Introduction: Thyroid dysfunction may cause a wide range of neurological disorders in children. Hypothyroidism is associated with peripheral nerve demyelination. However, minimal data are available in pediatric population.
Purpose: To describe a case of newly diagnosed Hashimoto thyroiditis (HT) suffering acute-onset rapidly progressive peripheral polyneuropathy.
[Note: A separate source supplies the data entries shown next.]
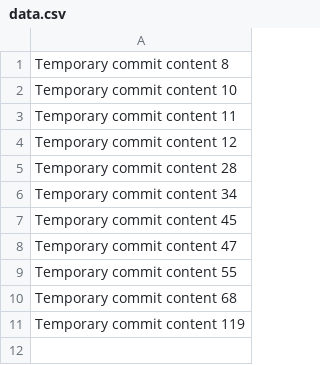
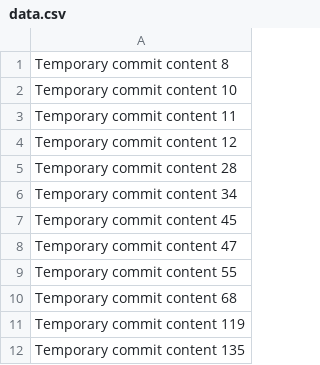
Before and after one commit to rwyfwyrex/rwyf, a CSV file: data.csv, drawn as a sheet; the diff names each change by its address in the sheet, - before the commit and + after, or states it on an @@ line.

```diff
--- a/data.csv
+++ b/data.csv
+row 12: Temporary commit content 135
```
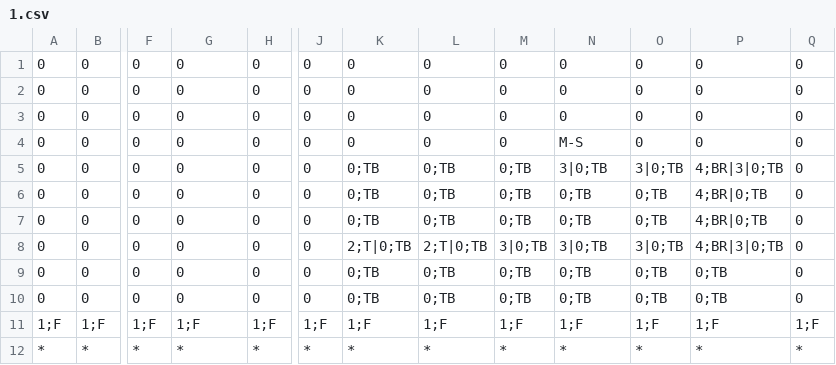
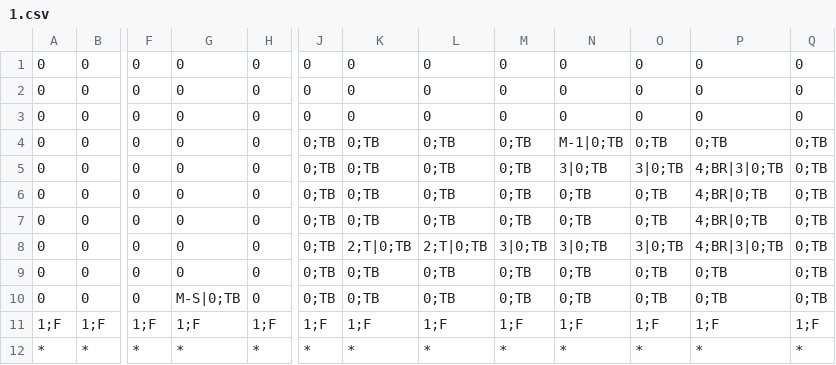
Before and after one commit to artochesterli/Blood-Princess, a CSV file: Blood-Princess/Assets/PCG/Expandable/s.1/1.csv, drawn as a sheet; only a part is shown, gaps mark what is left out; the diff names each change by its address in the sheet, - before the commit and + after, or states it on an @@ line.

```diff
--- a/Blood-Princess/Assets/PCG/Expandable/s.1/1.csv
+++ b/Blood-Princess/Assets/PCG/Expandable/s.1/1.csv
-J4:J10: 0
+J4:J10: 0;TB
-K4: 0
+K4: 0;TB
-L4: 0
+L4: 0;TB
-M4: 0
+M4: 0;TB
-N4: M-S
+N4: M-1|0;TB
-O4: 0
+O4: 0;TB
-P4: 0
+P4: 0;TB
-Q4:Q10: 0
+Q4:Q10: 0;TB
-G10: 0
+G10: M-S|0;TB
```
Also changed, not shown: Blood-Princess/Assets/PCG/Expandable/s.1/0.csv, Blood-Princess/Assets/PCG/RoomType0/1.csv, 15 other files.
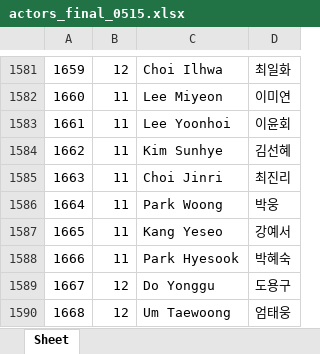
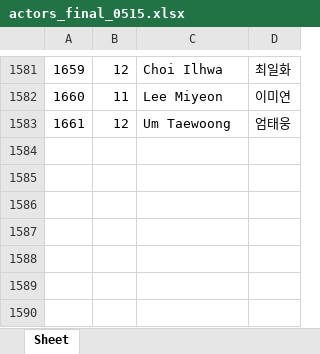
Before and after one commit to kimkyuuuuri/crawling, an Excel workbook: celeb/actors_final_0515.xlsx, sheet Sheet, drawn as a sheet; only a part is shown, gaps mark what is left out; values as stored, in another font and other column widths than the file's, no borders; removed rows and columns are numbered as before the commit, all else as after; the diff names each change by its address in the sheet, - before the commit and + after, or states it on an @@ line.

```diff
--- a/celeb/actors_final_0515.xlsx (sheet Sheet)
+++ b/celeb/actors_final_0515.xlsx (sheet Sheet)
-row 1583: 1661 | 11 | Lee Yoonhoi | 이윤회
-row 1584: 1662 | 11 | Kim Sunhye | 김선혜
-row 1585: 1663 | 11 | Choi Jinri | 최진리
-row 1586: 1664 | 11 | Park Woong | 박웅
-row 1587: 1665 | 11 | Kang Yeseo | 강예서
-row 1588: 1666 | 11 | Park Hyesook | 박혜숙
-row 1589: 1667 | 12 | Do Yonggu | 도용구
@@ column A renumbered from row 1583 down @@
```
Also changed, not shown: 7 other files.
Case Report: A 12-year-old girl presented for the first time to our Department because of a 2-week history of left upper limb weakness and paresthaesia. She was newly diagnosed with mild hypothyroidism due to HT and started on levothyroxine (LT4). On physical examination, she had diminished touch sensation on left upper limb and bilateral absence of knee reflexes. Electrophysiological study was indicative of acute sensory polyneuropathy and cerebrospinal fluid (CSF) examination revealed slightly elevated albumin with normal cell count. Based on these findings, the patient received intravenous immunoglobulin treatment with the suspicion of Guillain-Barré syndrome. The following days clinical deterioration was recorded; she had wide based standing, her gait was slightly ataxic and she developed acute onset moderately severe, continuous, burning pain affecting her left foot. Meanwhile, thyroid function evaluation questioned the need for LT4 substitution therapy since thyroid stimulating hormone levels were suppressed and free thyroxine concentration was elevated; HT was confirmed by high titers of antithyroid antibodies. Further detailed history and physical examination revealed signs and symptoms of hyperthyroidism (weight loss, tremor, anxiety, sleeplessness, palpitations, diarrhea). Based on negative thyroid stimulating immunoglobulin a diagnosis of iatrogenic hyperthyroidism was made. LT4 was discontinued and beta-blocker was prescribed because of severe tachycardia and hypertension leading to gradual clinical and biochemical improvement. Despite the normalisation of thyroid hormones, deterioration of weight loss and neuropathic pain alongside with secondary amenorrhea necessitated further evaluation of sensory polyneuropathy including anorexia nervosa. Potential causes of neuropathy (vitamin deficiency, metabolic, toxic, infectious, inflammatory, autoimmune, paraneoplastic, inherited) were excluded. On 6-month follow-up, the patient is euthyroid, while signs and symptoms of hyperthyroidism have resolved; she gained the lost weight and her menstruation normalised; however, glove and stocking distribution neuropathy has improved but persists. Based on this clinical course, HT can be considered the cause of neuropathy explaining also the slightly elevated CSF albumin levels.
Conclusion: This case experiencing the wide spectrum of thyroid dysfunction, from hypothyroidism to hyperthyroidism and finally to euthyroidism underlies the necessity of thyroid function evaluation in children with acute polyneuropathy. Symptoms of neuropathy may precede the diagnosis of hypothyroidism and persist despite normalisation of thyroid hormone levels.
19 - 21 Sep 2019
European Society for Paediatric Endocrinology